**Work to be completed**
Wherever the word "beams" shows up in the data, report the line it sits in.

################

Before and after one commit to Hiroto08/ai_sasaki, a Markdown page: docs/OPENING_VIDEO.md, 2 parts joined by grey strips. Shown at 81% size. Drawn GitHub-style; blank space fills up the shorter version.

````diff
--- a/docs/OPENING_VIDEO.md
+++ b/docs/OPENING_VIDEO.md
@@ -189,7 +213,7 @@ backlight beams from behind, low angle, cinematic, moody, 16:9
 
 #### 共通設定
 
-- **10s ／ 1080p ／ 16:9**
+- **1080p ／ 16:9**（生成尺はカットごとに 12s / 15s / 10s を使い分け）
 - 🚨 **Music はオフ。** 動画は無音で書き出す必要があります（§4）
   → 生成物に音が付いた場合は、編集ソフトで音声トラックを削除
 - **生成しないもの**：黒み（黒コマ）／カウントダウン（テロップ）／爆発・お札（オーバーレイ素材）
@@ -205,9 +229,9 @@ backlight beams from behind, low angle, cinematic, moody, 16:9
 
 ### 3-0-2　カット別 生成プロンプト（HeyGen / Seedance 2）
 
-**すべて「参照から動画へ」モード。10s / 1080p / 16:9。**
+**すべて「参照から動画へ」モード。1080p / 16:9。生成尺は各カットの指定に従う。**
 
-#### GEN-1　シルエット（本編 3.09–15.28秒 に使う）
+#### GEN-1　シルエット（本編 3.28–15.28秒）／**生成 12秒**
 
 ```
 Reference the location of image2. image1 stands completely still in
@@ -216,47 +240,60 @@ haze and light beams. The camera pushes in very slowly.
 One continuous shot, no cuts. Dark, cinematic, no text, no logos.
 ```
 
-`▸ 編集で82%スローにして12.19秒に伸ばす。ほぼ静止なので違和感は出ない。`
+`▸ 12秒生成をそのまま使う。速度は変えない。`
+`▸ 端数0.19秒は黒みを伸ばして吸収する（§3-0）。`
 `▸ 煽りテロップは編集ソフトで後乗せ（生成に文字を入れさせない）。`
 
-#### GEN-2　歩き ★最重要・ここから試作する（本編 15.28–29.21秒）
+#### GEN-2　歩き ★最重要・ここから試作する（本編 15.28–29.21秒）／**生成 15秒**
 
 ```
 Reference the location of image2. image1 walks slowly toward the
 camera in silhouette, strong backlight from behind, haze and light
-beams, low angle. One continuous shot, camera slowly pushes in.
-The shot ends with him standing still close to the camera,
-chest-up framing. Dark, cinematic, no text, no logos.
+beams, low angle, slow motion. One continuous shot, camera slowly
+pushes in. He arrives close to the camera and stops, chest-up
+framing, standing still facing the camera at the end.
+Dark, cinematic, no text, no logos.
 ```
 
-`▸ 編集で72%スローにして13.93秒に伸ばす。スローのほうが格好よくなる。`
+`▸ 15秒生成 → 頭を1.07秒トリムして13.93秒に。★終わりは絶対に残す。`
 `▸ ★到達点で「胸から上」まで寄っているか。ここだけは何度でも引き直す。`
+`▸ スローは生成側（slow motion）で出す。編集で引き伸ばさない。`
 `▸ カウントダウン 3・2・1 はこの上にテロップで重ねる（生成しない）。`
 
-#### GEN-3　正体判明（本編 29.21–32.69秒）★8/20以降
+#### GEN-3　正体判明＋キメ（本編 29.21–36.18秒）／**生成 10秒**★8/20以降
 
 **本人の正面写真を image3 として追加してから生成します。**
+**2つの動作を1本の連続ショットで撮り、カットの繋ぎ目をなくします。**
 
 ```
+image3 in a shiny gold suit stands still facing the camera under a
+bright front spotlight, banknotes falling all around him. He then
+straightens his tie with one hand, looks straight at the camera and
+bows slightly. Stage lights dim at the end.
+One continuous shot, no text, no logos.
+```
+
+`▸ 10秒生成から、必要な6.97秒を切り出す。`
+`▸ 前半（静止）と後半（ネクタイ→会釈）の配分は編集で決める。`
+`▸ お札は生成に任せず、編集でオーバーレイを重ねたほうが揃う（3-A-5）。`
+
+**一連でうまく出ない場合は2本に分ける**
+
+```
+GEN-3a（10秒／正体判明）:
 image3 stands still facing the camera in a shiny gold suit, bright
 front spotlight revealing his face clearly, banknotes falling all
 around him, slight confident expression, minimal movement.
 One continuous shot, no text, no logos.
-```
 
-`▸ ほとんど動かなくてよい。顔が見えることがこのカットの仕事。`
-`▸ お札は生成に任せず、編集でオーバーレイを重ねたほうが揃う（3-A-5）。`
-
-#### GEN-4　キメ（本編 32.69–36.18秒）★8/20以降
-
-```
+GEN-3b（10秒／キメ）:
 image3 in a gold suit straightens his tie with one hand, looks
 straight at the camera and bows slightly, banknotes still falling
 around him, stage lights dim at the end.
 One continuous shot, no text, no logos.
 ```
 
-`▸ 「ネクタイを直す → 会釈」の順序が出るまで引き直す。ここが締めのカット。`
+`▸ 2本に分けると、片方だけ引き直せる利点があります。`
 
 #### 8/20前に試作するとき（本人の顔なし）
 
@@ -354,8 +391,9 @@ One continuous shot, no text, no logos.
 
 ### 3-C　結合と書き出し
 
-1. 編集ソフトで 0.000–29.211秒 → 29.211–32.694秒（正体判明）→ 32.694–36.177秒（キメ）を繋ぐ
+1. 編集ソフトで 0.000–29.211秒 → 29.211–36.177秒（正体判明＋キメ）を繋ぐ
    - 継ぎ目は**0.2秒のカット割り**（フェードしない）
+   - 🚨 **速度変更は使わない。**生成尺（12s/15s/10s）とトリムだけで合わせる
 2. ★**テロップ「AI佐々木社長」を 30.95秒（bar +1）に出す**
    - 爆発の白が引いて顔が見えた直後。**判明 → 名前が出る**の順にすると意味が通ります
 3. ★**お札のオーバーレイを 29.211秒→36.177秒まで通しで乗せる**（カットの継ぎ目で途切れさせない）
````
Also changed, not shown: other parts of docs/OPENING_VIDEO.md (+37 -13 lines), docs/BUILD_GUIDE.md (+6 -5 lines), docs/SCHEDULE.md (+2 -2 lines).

################

**Exercise response**
@@ -189,7 +213,7 @@ backlight beams from behind, low angle, cinematic, moody, 16:9
@@ -205,9 +229,9 @@ backlight beams from behind, low angle, cinematic, moody, 16:9
@@ -216,47 +240,60 @@ haze and light beams. The camera pushes in very slowly.
-beams, low angle. One continuous shot, camera slowly pushes in.
+beams, low angle, slow motion. One continuous shot, camera slowly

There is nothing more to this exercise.